*** Records shown ***

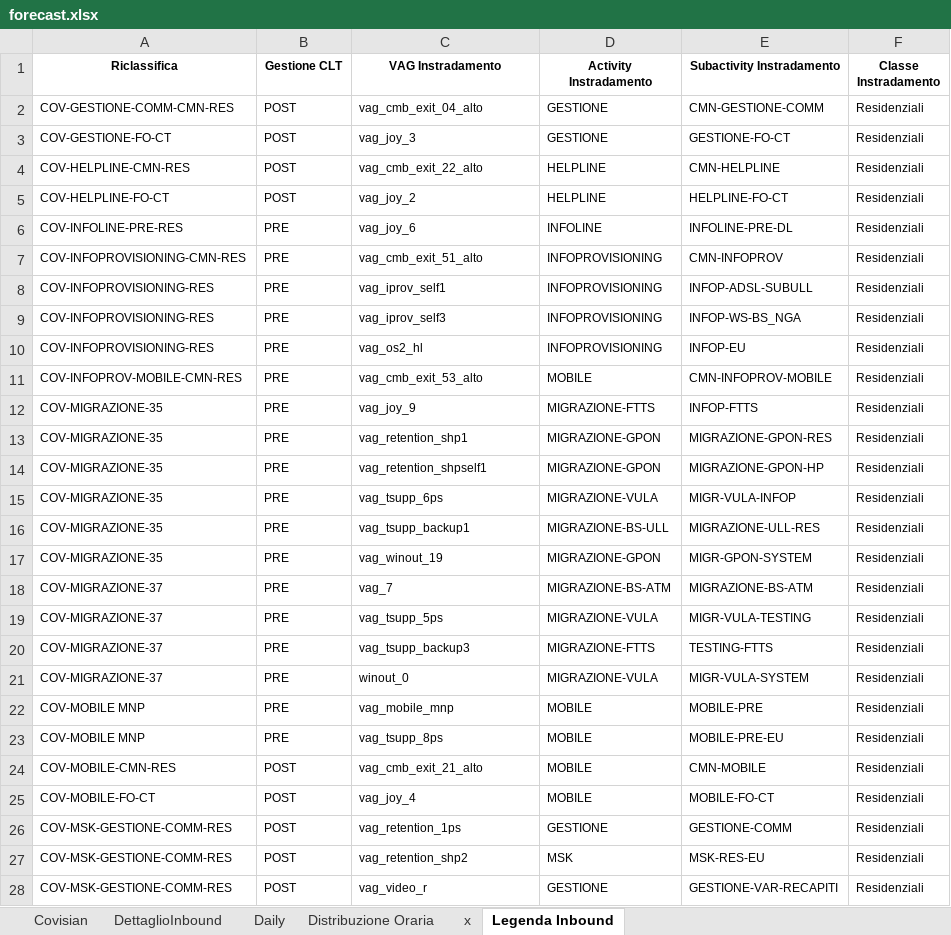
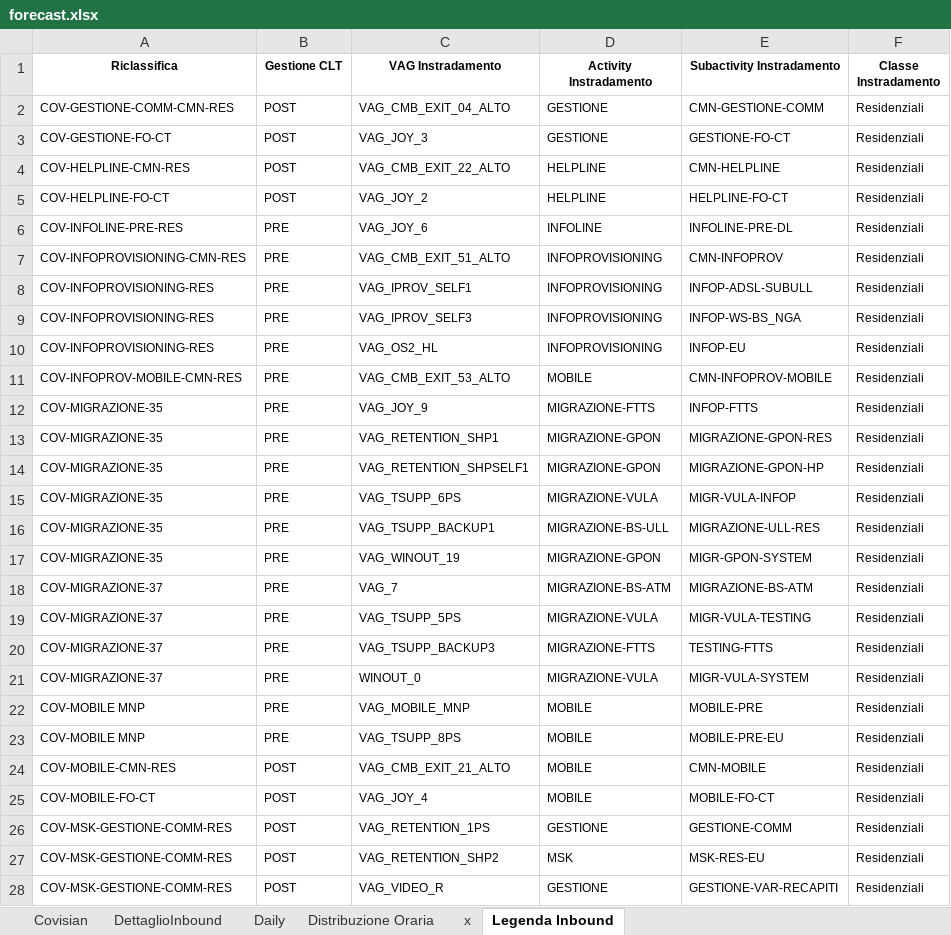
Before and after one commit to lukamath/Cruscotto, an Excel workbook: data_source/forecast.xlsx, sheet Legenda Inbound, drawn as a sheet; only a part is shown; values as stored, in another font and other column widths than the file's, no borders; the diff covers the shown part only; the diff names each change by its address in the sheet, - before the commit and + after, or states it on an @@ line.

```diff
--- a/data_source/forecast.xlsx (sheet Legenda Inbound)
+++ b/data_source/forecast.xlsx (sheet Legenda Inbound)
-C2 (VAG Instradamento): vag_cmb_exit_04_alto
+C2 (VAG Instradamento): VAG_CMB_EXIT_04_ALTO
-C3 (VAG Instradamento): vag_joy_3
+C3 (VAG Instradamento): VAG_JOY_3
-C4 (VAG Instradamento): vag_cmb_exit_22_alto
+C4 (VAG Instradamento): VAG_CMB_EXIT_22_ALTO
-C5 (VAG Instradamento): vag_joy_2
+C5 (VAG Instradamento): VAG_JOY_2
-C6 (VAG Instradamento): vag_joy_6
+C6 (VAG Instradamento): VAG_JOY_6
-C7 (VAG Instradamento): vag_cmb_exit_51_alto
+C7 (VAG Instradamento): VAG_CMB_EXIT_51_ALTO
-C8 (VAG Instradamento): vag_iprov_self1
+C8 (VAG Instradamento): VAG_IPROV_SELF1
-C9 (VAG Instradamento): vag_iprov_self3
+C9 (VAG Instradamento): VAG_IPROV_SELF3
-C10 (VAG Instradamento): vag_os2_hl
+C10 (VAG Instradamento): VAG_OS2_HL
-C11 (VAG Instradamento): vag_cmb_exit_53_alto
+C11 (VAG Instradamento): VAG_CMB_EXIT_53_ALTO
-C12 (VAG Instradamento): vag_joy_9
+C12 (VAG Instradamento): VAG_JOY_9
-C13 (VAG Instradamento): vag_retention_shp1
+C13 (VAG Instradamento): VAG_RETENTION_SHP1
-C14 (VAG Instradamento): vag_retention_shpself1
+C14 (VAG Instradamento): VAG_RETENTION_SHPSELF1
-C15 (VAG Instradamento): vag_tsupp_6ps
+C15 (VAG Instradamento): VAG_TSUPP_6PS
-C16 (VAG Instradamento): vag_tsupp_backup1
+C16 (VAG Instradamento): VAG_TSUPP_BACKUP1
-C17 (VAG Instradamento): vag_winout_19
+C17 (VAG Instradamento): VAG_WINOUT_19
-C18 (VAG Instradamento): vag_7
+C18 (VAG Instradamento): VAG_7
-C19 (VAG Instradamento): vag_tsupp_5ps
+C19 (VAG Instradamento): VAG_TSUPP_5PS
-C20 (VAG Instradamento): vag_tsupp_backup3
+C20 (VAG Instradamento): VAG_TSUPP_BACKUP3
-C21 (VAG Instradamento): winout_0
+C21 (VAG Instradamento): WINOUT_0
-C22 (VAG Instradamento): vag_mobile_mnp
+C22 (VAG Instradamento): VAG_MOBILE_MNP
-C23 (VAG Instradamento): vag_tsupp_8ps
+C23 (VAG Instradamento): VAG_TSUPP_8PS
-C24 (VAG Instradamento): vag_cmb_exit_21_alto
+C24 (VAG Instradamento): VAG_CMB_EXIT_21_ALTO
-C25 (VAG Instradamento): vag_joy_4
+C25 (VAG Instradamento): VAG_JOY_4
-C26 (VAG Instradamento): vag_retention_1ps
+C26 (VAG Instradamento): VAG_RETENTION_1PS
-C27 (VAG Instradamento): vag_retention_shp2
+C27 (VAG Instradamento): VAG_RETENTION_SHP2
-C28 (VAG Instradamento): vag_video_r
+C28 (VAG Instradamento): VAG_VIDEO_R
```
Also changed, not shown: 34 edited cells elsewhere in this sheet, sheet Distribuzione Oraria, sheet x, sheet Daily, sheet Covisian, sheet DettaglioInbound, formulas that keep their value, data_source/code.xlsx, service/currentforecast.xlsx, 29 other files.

*** End of Records shown ***

## What you are asked to do
Your copy should repeat each entry above exactly but contain no pictures.

## Answer to the exercise
Before and after one commit to lukamath/Cruscotto, an Excel workbook: data_source/forecast.xlsx, sheet Legenda Inbound, drawn as a sheet; only a part is shown; values as stored, in another font and other column widths than the file's, no borders; the diff covers the shown part only; the diff names each change by its address in the sheet, - before the commit and + after, or states it on an @@ line.

```diff
--- a/data_source/forecast.xlsx (sheet Legenda Inbound)
+++ b/data_source/forecast.xlsx (sheet Legenda Inbound)
-C2 (VAG Instradamento): vag_cmb_exit_04_alto
+C2 (VAG Instradamento): VAG_CMB_EXIT_04_ALTO
-C3 (VAG Instradamento): vag_joy_3
+C3 (VAG Instradamento): VAG_JOY_3
-C4 (VAG Instradamento): vag_cmb_exit_22_alto
+C4 (VAG Instradamento): VAG_CMB_EXIT_22_ALTO
-C5 (VAG Instradamento): vag_joy_2
+C5 (VAG Instradamento): VAG_JOY_2
-C6 (VAG Instradamento): vag_joy_6
+C6 (VAG Instradamento): VAG_JOY_6
-C7 (VAG Instradamento): vag_cmb_exit_51_alto
+C7 (VAG Instradamento): VAG_CMB_EXIT_51_ALTO
-C8 (VAG Instradamento): vag_iprov_self1
+C8 (VAG Instradamento): VAG_IPROV_SELF1
-C9 (VAG Instradamento): vag_iprov_self3
+C9 (VAG Instradamento): VAG_IPROV_SELF3
-C10 (VAG Instradamento): vag_os2_hl
+C10 (VAG Instradamento): VAG_OS2_HL
-C11 (VAG Instradamento): vag_cmb_exit_53_alto
+C11 (VAG Instradamento): VAG_CMB_EXIT_53_ALTO
-C12 (VAG Instradamento): vag_joy_9
+C12 (VAG Instradamento): VAG_JOY_9
-C13 (VAG Instradamento): vag_retention_shp1
+C13 (VAG Instradamento): VAG_RETENTION_SHP1
-C14 (VAG Instradamento): vag_retention_shpself1
+C14 (VAG Instradamento): VAG_RETENTION_SHPSELF1
-C15 (VAG Instradamento): vag_tsupp_6ps
+C15 (VAG Instradamento): VAG_TSUPP_6PS
-C16 (VAG Instradamento): vag_tsupp_backup1
+C16 (VAG Instradamento): VAG_TSUPP_BACKUP1
-C17 (VAG Instradamento): vag_winout_19
+C17 (VAG Instradamento): VAG_WINOUT_19
-C18 (VAG Instradamento): vag_7
+C18 (VAG Instradamento): VAG_7
-C19 (VAG Instradamento): vag_tsupp_5ps
+C19 (VAG Instradamento): VAG_TSUPP_5PS
-C20 (VAG Instradamento): vag_tsupp_backup3
+C20 (VAG Instradamento): VAG_TSUPP_BACKUP3
-C21 (VAG Instradamento): winout_0
+C21 (VAG Instradamento): WINOUT_0
-C22 (VAG Instradamento): vag_mobile_mnp
+C22 (VAG Instradamento): VAG_MOBILE_MNP
-C23 (VAG Instradamento): vag_tsupp_8ps
+C23 (VAG Instradamento): VAG_TSUPP_8PS
-C24 (VAG Instradamento): vag_cmb_exit_21_alto
+C24 (VAG Instradamento): VAG_CMB_EXIT_21_ALTO
-C25 (VAG Instradamento): vag_joy_4
+C25 (VAG Instradamento): VAG_JOY_4
-C26 (VAG Instradamento): vag_retention_1ps
+C26 (VAG Instradamento): VAG_RETENTION_1PS
-C27 (VAG Instradamento): vag_retention_shp2
+C27 (VAG Instradamento): VAG_RETENTION_SHP2
-C28 (VAG Instradamento): vag_video_r
+C28 (VAG Instradamento): VAG_VIDEO_R
```
Also changed, not shown: 34 edited cells elsewhere in this sheet, sheet Distribuzione Oraria, sheet x, sheet Daily, sheet Covisian, sheet DettaglioInbound, formulas that keep their value, data_source/code.xlsx, service/currentforecast.xlsx, 29 other files.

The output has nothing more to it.